What you have to do: Within the records below, how many lines hold the word "access"? Only the number should be returned.

Saved entries
○ ○ ○ ○ ○

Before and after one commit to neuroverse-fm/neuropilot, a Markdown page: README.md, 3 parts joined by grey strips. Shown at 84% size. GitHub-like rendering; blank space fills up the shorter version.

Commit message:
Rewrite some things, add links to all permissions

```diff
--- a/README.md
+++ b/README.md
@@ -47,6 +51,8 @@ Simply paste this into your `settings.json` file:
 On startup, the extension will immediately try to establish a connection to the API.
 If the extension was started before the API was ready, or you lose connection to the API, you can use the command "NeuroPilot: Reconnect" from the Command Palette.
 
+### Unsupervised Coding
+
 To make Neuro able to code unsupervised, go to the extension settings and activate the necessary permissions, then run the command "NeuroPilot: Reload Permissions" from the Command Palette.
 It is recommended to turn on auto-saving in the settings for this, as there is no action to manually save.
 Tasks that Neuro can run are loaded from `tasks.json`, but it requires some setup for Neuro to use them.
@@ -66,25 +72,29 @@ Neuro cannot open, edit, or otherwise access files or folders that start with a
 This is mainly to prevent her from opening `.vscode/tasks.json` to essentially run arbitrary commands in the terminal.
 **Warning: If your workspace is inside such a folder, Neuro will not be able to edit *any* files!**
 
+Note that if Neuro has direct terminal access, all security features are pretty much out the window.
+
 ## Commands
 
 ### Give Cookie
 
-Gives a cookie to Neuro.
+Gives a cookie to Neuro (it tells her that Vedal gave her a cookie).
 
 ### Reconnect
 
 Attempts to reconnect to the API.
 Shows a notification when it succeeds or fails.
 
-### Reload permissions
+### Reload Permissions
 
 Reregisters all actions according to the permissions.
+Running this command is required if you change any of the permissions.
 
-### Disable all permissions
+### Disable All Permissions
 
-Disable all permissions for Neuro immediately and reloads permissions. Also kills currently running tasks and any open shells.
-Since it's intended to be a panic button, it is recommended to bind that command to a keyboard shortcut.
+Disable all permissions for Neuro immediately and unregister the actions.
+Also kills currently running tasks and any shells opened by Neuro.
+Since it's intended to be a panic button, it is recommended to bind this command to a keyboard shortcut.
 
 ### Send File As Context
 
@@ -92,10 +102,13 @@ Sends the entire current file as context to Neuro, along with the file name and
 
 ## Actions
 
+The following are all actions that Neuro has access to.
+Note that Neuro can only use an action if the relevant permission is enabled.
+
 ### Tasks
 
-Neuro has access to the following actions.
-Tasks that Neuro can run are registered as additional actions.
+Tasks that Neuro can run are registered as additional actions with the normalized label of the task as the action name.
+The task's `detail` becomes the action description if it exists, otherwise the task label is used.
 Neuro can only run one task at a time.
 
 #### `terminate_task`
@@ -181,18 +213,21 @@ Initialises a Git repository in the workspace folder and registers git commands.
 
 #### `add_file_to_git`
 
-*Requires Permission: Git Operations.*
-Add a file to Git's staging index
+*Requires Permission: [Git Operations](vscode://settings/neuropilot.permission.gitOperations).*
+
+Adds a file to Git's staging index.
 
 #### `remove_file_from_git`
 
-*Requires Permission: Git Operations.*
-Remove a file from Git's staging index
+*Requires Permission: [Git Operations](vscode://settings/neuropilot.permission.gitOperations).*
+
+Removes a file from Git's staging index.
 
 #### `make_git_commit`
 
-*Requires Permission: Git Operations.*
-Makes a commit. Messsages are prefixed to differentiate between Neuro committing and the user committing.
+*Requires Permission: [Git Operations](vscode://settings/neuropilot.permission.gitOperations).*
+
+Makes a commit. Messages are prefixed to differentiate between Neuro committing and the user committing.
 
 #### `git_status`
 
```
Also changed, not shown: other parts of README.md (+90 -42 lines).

○ ○ ○ ○ ○

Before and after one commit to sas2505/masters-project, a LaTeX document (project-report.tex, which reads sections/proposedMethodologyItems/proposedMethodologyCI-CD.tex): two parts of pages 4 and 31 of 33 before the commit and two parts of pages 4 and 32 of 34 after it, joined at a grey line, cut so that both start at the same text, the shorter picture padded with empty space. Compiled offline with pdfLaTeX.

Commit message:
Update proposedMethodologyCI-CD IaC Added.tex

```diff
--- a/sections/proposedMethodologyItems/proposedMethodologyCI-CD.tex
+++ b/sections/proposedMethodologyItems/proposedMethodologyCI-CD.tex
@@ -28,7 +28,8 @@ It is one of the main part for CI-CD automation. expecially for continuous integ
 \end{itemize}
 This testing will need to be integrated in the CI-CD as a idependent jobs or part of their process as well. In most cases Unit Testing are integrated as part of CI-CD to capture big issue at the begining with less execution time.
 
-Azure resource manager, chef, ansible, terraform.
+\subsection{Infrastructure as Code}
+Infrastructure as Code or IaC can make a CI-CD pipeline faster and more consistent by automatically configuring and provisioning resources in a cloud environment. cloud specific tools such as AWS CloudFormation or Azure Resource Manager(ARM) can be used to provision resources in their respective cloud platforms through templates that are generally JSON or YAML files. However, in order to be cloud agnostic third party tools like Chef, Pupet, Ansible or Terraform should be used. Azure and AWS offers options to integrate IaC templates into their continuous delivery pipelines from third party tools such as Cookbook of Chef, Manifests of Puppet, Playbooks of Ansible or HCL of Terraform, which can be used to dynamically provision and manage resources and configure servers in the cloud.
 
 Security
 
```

○ ○ ○ ○ ○

Response to the exercise: 4